Lüdecke D (2018). ggeffects: Tidy Data Frames of Marginal Effects from Regression Models. Journal of Open Source Software, 3(26), 772. doi: 10.21105/joss.00772
Results of regression models are typically presented as tables that are easy to understand. For more complex models that include interaction or quadratic / spline terms, tables with numbers are less helpful and difficult to interpret. In such cases, marginal effects or adjusted predictions are far easier to understand. In particular, the visualization of such effects or predictions allows to intuitively get the idea of how predictors and outcome are associated, even for complex models.
ggeffects is a lightweight package that aims at easily calculating marginal effects and adjusted predictions (or: estimated marginal means) at the mean or at representative values of covariates (see definitions here) from statistical models, i.e. predictions generated by a model when one holds the nonfocal variables constant and varies the focal variable(s). Furthermore, it is possible to compute contrasts or pairwise comparisons, to test predictions and differences in predictions for statistical significance.
This is achieved by three core ideas that describe the philosophy of the function design:
1) Functions are typesafe and always return a data frame with the same, consistent structure;
2) there is a simple, unique approach to calculate marginal effects/adjusted predictions and estimated marginal means for many different models;
3) the package supports “labelled data” (Lüdecke 2018), which allows human readable annotations for graphical outputs.
This means, users do not need to care about any expensive steps after
modeling to visualize the results. The returned as data frame is ready
to use with the ggplot2package, however, there is also a
plot()
method to easily create publicationready figures.
 Type  Source  Command 

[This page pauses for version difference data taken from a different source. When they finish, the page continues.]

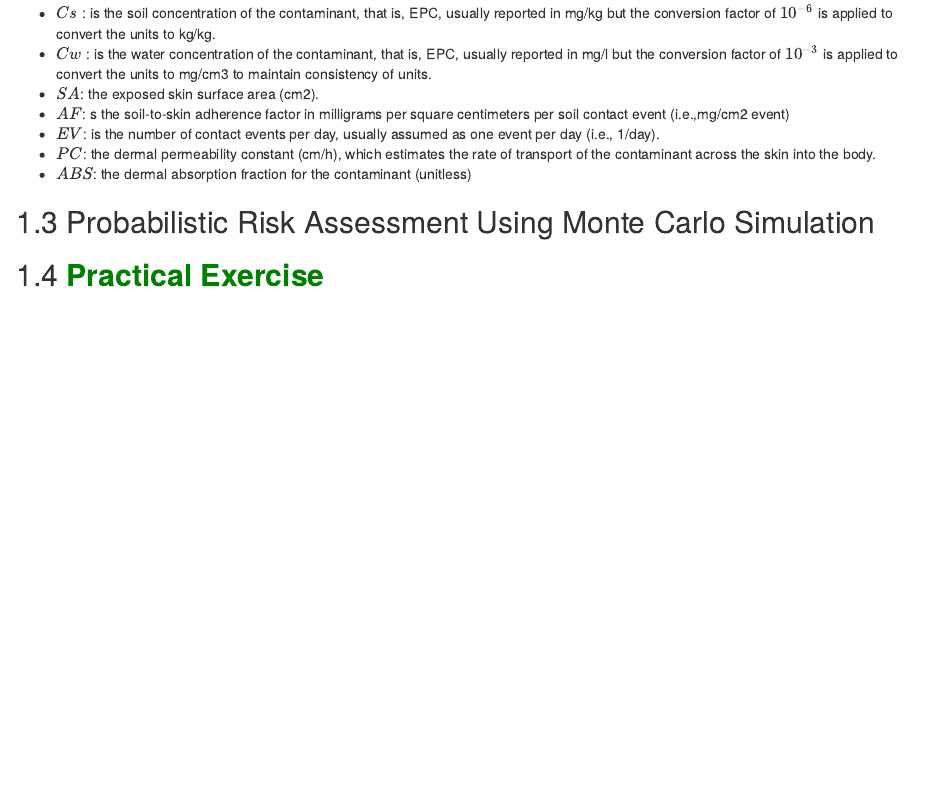
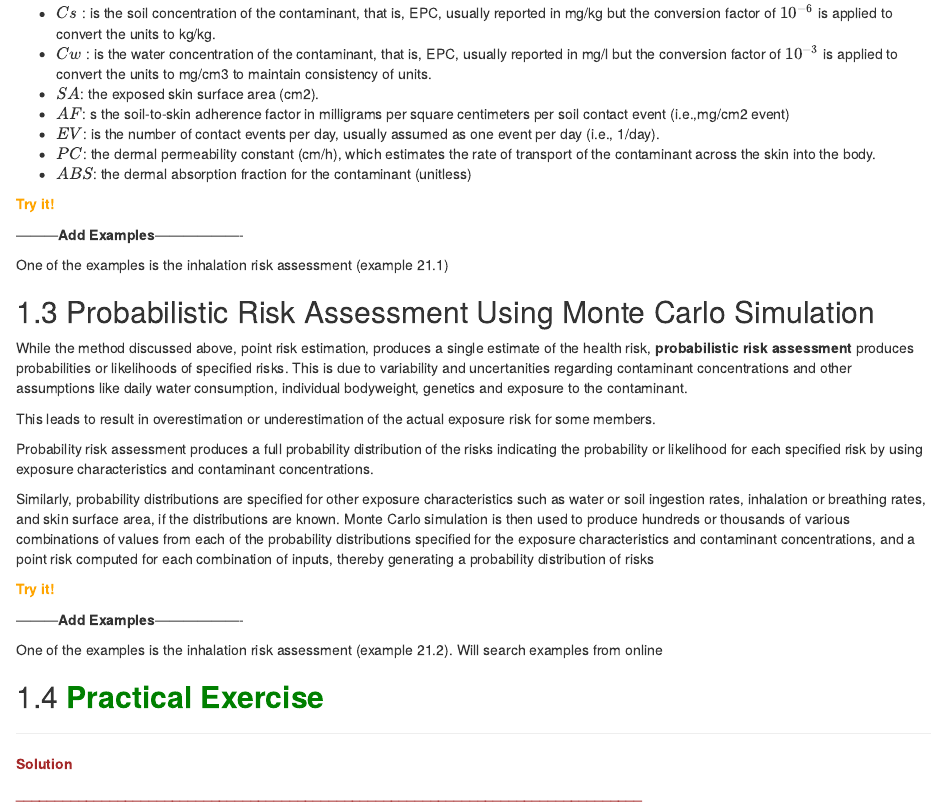
Before and after one commit to balsaedi/Ecological-Statistics, an R Markdown document (06-conventional_and_probabilistic_risk_assessment.Rmd): the page in a window 1100 px wide, from 1380 px down. Rendered offline with R 4.5, knitr and Pandoc, with nearby package versions; drawn as R Markdown's standard HTML page in place of the format the file asks for.

Commit message:
PRA-Monte Carlo Simulation

```diff
--- a/06-conventional_and_probabilistic_risk_assessment.Rmd
+++ b/06-conventional_and_probabilistic_risk_assessment.Rmd
@@ -64,8 +64,31 @@ soil-to-skin adherence factor in milligrams per square centimeters per soil cont
 - $PC$: the dermal permeability constant (cm/h), which estimates the rate of transport of the contaminant across the skin into the body.
 - $ABS$: the dermal absorption fraction for the contaminant (unitless)
 
+<span style="color: orange;">**Try it!**</span>
 
+---------**Add Examples**-------------------
+
+One of the examples is the inhalation risk assessment (example 21.1)
 
 ## Probabilistic Risk Assessment Using Monte Carlo Simulation
 
+While the method discussed above, point risk estimation, produces a single estimate of the health risk, **probabilistic risk assessment** produces probabilities or likelihoods of specified risks. This is due to variability and uncertanities regarding contaminant concentrations and other assumptions like daily water consumption, individual bodyweight, genetics and exposure to the contaminant.
+
+This leads to result in overestimation or underestimation of the actual exposure risk for some members.
+
+Probability risk assessment produces a full probability distribution of the risks indicating the probability or likelihood for each specified risk by using exposure characteristics and contaminant concentrations.
+
+Similarly, probability distributions are speciﬁed for other exposure characteristics such as water or soil ingestion rates, inhalation or breathing rates, and skin surface area, if the distributions are known. Monte Carlo simulation is then used to produce hundreds or thousands of various combinations of values from each of the probability distributions speciﬁed for the exposure characteristics and contaminant concentrations, and a point risk computed for each combination of inputs, thereby generating a probability distribution of risks
+
+<span style="color: orange;">**Try it!**</span>
+
+---------**Add Examples**-------------------
+
+One of the examples is the inhalation risk assessment (example 21.2). Will search examples from online
+
 ## <span style="color: green;">**Practical Exercise**</span>
+
+_______________________________________________________________________
+<span style="color: brown;">**Solution**</span>
+
+<span style="color: brown;">**________________________________________________________________________________**</span>
```
Also changed, not shown: docs/search_index.json, 1 other file.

 Release  CRAN  install.packages("ggeffects")

 Development  r  universe  install.packages("ggeffects", repos = "https://strengejacke.runiverse.dev")

 Development  GitHub  remotes::install_github("strengejacke/ggeffects")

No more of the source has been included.